Touchscreen laptops only accounted for 7 percent of all laptop sales in the first six months of 2013, the firm claims, though that's expected to rise to 11 percent by the end of the year.
The news isn't good for Microsoft, which overhauled its Windows operating system to showcase a new, finger-friendly "Modern" interface in Windows 8. Touchscreen laptops were hard to come by in 2012, and Microsoft pointed to that to at least partially explain the slowing PC sales of the last holiday season.
"The level of demand I think surprised a lot of people, and frankly, the supply was too short," then-Windows co-chief Tami Reller explained at CES 2013. "I mean, there was more demand than there was supply in the types of devices that our customers had the most demand for, and there was some misalignment between where products were distributed and where there was demand, etc."
The days of touchscreen supply woes are now a distant memory, however, and finger-friendly notebooks still aren't selling well.
The desktop and its keyboard-and-touchpad interface are simply superior on traditional PCs and laptops, and while touchscreens are certainly a welcome addition on notebooks—I love being able to reach out and quickly tap a Live Tile or desktop icon!—they simply don't offer enough value for the money just yet.
“Premium pricing and a lack of compelling uses for touch screens on notebooks continue to hinder adoption,” NPD DisplaySearch senior analyst Richard Shim said in the firm's press release.
The average selling prices of notebooks have fluctuated between $400 and $550 over the past few years; last year, the ASP of touchscreen notebooks was around $700. “As touch interfaces become increasingly common across all mobile devices, however, it is just a matter of time before the technology also becomes more prevalent in notebooks.”
Indeed, the firm expects touchscreen laptops to continue their upward sales trajectory as time goes on. The price of laptops with fingerlicious displays has been falling since their introduction, and going forward, all notebooks that want to carry Intel's "Ultrabook" moniker will be required to include a touchscreen.
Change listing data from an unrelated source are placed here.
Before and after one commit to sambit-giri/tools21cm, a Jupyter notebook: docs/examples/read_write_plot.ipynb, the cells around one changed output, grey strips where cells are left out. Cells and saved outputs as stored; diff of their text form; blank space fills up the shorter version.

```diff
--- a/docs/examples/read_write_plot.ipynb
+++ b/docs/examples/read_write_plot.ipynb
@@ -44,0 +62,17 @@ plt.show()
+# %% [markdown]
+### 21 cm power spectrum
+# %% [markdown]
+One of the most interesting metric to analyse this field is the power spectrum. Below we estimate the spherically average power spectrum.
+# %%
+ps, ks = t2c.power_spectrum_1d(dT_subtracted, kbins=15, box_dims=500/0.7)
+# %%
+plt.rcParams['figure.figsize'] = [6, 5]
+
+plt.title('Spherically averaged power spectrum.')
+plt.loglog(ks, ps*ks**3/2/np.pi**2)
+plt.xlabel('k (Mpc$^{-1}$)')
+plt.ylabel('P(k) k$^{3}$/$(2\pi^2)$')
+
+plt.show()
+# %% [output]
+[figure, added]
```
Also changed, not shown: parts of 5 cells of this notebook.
Even still, NPD DisplaySearch only expects touchscreen laptops to comprise just north of 40 percent (and south of half) of all notebook sales by 2017. Maybe that's why Microsoft bolstered the traditional desktop options in the (superb) Windows 8.1 update? And if you're one of the 93 percent of recent laptop buyers who chose to skip the touchscreen price premium, be sure to check out PCWorld's guide to banishing Metro from Windows 8.1 to bask in the sweet, sweet desktop bliss.